STR data comparisons of the sperm fraction profiles include the percentage of unshared male alleles recovered, the male profile proportion observed in the STR profile, and statistical probabilities of inclusion as a likelihood ratio (LR). One of the triplicate swab set sperm fractions for each method was amplified and typed with either GlobalFiler (32 unshared male alleles) on a 3500 Genetic Analyzer or PowerPlex Fusion (31 unshared male alleles) on a 3130 Genetic Analyzer. On average, the SX method recovered 7-fold more male alleles in the STR profiles than the DE method overall. STRmix generated male profile proportions that demonstrated SX recovered higher percentages of the male component for all samples, ranging from 2 to 36-fold more than DE. The likelihood ratios from STRmix showed SX had comparable or higher LRs, ranging from 2 to 23 orders of magnitude.
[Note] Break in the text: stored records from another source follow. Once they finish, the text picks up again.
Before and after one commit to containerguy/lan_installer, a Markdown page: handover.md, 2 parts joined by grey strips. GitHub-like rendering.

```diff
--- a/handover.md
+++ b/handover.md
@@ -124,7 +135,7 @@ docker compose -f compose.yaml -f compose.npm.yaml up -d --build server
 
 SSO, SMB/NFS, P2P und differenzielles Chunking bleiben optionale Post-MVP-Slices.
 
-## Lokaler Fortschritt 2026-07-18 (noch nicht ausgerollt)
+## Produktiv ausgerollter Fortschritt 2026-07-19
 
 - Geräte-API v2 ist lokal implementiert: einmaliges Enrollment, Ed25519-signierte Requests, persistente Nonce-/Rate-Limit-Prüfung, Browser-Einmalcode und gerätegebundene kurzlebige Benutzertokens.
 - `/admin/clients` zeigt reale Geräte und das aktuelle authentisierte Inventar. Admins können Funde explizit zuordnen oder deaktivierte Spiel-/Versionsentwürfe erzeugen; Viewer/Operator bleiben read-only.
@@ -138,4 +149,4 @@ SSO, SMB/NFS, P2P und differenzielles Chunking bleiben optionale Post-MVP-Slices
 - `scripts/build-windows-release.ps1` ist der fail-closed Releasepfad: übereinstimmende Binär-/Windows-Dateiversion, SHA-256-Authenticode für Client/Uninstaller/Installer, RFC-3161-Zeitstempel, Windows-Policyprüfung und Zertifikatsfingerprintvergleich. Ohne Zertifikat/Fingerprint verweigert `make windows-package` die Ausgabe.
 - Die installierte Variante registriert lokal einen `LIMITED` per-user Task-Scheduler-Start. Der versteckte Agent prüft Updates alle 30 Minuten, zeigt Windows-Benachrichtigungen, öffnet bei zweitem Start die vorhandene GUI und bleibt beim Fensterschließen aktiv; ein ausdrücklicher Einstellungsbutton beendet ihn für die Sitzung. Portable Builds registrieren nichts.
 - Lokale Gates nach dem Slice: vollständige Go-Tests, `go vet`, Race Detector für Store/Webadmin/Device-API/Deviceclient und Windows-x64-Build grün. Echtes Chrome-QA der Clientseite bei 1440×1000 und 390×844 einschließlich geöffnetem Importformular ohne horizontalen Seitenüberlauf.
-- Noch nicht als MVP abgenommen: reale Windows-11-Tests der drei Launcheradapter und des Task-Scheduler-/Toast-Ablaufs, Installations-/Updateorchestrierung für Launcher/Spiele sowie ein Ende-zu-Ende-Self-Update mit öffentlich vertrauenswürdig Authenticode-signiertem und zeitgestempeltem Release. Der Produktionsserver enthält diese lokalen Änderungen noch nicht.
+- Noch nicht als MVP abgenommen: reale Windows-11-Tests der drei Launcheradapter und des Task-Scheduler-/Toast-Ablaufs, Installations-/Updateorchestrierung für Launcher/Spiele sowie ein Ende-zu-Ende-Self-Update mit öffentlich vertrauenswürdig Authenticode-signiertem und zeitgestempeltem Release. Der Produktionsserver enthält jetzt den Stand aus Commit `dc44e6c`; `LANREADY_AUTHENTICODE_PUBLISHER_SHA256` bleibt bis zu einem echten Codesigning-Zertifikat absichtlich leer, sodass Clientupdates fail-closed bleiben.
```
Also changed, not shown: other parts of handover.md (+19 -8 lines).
In summary, the SX method outperformed the DE method across all quantification metrics used to evaluate their ability to separate the female and male DNA components effectively. This interlaboratory study demonstrates the SX method captures more male DNA with less female carryover resulting in more informative STR profiles than the conventional differential extraction method. Laboratories can benefit by processing their sexual assault kit evidence containing semen using the SpermX method to get the most from these evidentiary type samples. This is especially true for swabs containing low sperm amounts, which is often the case with forensic evidence.
Detailed Learning Objectives
- Attendees will be introduced to the SpermX method for differential extraction of sexual assault kit evidence.
- Attendees will learn how the SpermX method compares to the conventional differential extraction method as performed by three laboratories using the same prepared female and male mixtures.
- Attendees will gain an understanding of how the SpermX method is superior for evidentiary swabs containing a very low amount of sperm.
- Erin Hanson, Ph.D. | Research Associate Professor, National Center for Forensic Science at University of Central Florida
- Justina Nichols, M.S. | Research Assistant, Center for Forensic Science Research and Education
- Joanne Sgueglia | Product Application Specialist, InnoGenomics
Funding for this Forensic Technology Center of Excellence webinar has been provided by the National Institute of Justice, Office of Justice Programs, U.S. Department of Justice.
The opinions, findings, and conclusions or recommendations expressed in this webinar are those of the presenter(s) and do not necessarily reflect those of the U.S. Department of Justice.